[Exercise prompt]: A verbatim reproduction of every entry is the expected answer.

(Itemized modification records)
------------

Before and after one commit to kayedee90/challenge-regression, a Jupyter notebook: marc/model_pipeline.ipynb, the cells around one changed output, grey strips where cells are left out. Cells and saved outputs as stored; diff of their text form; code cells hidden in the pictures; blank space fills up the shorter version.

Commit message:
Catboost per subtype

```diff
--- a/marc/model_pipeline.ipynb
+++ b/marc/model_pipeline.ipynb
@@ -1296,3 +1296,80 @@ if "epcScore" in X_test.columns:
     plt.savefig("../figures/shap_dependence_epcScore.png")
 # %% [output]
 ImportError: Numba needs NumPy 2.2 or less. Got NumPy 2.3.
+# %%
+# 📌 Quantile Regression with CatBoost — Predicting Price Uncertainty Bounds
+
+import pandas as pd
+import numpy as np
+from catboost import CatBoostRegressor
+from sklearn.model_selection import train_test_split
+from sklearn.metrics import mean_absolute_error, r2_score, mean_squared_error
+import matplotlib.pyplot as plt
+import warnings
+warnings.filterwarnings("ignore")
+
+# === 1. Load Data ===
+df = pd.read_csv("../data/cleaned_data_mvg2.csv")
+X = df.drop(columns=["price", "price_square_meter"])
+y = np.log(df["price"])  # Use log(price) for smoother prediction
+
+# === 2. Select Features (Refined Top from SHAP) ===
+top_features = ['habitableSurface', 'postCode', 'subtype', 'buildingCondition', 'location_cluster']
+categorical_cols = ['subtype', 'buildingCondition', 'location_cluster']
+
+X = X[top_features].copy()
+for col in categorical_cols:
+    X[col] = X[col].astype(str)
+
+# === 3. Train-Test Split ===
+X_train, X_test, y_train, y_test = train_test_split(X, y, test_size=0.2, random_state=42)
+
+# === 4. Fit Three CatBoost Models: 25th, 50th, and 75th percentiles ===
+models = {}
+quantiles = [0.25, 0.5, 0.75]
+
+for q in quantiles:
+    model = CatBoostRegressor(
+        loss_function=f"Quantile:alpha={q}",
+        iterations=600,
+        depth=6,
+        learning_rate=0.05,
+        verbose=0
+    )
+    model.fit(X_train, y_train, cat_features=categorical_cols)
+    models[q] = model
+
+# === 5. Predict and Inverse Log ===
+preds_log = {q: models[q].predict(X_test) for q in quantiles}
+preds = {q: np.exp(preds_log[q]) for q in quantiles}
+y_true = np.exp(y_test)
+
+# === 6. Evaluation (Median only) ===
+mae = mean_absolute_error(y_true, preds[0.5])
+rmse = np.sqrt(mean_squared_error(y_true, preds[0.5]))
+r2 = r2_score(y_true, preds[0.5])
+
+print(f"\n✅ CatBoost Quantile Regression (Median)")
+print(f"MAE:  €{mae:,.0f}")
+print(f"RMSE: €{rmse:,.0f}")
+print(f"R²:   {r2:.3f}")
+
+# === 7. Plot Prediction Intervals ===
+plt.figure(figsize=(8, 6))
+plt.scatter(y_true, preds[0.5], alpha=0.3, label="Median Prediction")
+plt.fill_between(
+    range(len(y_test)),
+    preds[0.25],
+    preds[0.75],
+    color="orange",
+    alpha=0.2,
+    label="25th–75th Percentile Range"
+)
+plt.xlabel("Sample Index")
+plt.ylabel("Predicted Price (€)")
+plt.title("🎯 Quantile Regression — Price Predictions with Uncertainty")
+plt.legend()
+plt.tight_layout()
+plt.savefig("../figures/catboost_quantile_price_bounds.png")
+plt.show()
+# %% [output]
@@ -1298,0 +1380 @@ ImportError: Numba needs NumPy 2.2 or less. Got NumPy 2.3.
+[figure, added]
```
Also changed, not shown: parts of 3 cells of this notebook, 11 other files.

------------

[Reply to the task]:
Before and after one commit to kayedee90/challenge-regression, a Jupyter notebook: marc/model_pipeline.ipynb, the cells around one changed output, grey strips where cells are left out. Cells and saved outputs as stored; diff of their text form; code cells hidden in the pictures; blank space fills up the shorter version.

Commit message:
Catboost per subtype

```diff
--- a/marc/model_pipeline.ipynb
+++ b/marc/model_pipeline.ipynb
@@ -1296,3 +1296,80 @@ if "epcScore" in X_test.columns:
     plt.savefig("../figures/shap_dependence_epcScore.png")
 # %% [output]
 ImportError: Numba needs NumPy 2.2 or less. Got NumPy 2.3.
+# %%
+# 📌 Quantile Regression with CatBoost — Predicting Price Uncertainty Bounds
+
+import pandas as pd
+import numpy as np
+from catboost import CatBoostRegressor
+from sklearn.model_selection import train_test_split
+from sklearn.metrics import mean_absolute_error, r2_score, mean_squared_error
+import matplotlib.pyplot as plt
+import warnings
+warnings.filterwarnings("ignore")
+
+# === 1. Load Data ===
+df = pd.read_csv("../data/cleaned_data_mvg2.csv")
+X = df.drop(columns=["price", "price_square_meter"])
+y = np.log(df["price"])  # Use log(price) for smoother prediction
+
+# === 2. Select Features (Refined Top from SHAP) ===
+top_features = ['habitableSurface', 'postCode', 'subtype', 'buildingCondition', 'location_cluster']
+categorical_cols = ['subtype', 'buildingCondition', 'location_cluster']
+
+X = X[top_features].copy()
+for col in categorical_cols:
+    X[col] = X[col].astype(str)
+
+# === 3. Train-Test Split ===
+X_train, X_test, y_train, y_test = train_test_split(X, y, test_size=0.2, random_state=42)
+
+# === 4. Fit Three CatBoost Models: 25th, 50th, and 75th percentiles ===
+models = {}
+quantiles = [0.25, 0.5, 0.75]
+
+for q in quantiles:
+    model = CatBoostRegressor(
+        loss_function=f"Quantile:alpha={q}",
+        iterations=600,
+        depth=6,
+        learning_rate=0.05,
+        verbose=0
+    )
+    model.fit(X_train, y_train, cat_features=categorical_cols)
+    models[q] = model
+
+# === 5. Predict and Inverse Log ===
+preds_log = {q: models[q].predict(X_test) for q in quantiles}
+preds = {q: np.exp(preds_log[q]) for q in quantiles}
+y_true = np.exp(y_test)
+
+# === 6. Evaluation (Median only) ===
+mae = mean_absolute_error(y_true, preds[0.5])
+rmse = np.sqrt(mean_squared_error(y_true, preds[0.5]))
+r2 = r2_score(y_true, preds[0.5])
+
+print(f"\n✅ CatBoost Quantile Regression (Median)")
+print(f"MAE:  €{mae:,.0f}")
+print(f"RMSE: €{rmse:,.0f}")
+print(f"R²:   {r2:.3f}")
+
+# === 7. Plot Prediction Intervals ===
+plt.figure(figsize=(8, 6))
+plt.scatter(y_true, preds[0.5], alpha=0.3, label="Median Prediction")
+plt.fill_between(
+    range(len(y_test)),
+    preds[0.25],
+    preds[0.75],
+    color="orange",
+    alpha=0.2,
+    label="25th–75th Percentile Range"
+)
+plt.xlabel("Sample Index")
+plt.ylabel("Predicted Price (€)")
+plt.title("🎯 Quantile Regression — Price Predictions with Uncertainty")
+plt.legend()
+plt.tight_layout()
+plt.savefig("../figures/catboost_quantile_price_bounds.png")
+plt.show()
+# %% [output]
@@ -1298,0 +1380 @@ ImportError: Numba needs NumPy 2.2 or less. Got NumPy 2.3.
+[figure, added]
```
Also changed, not shown: parts of 3 cells of this notebook, 11 other files.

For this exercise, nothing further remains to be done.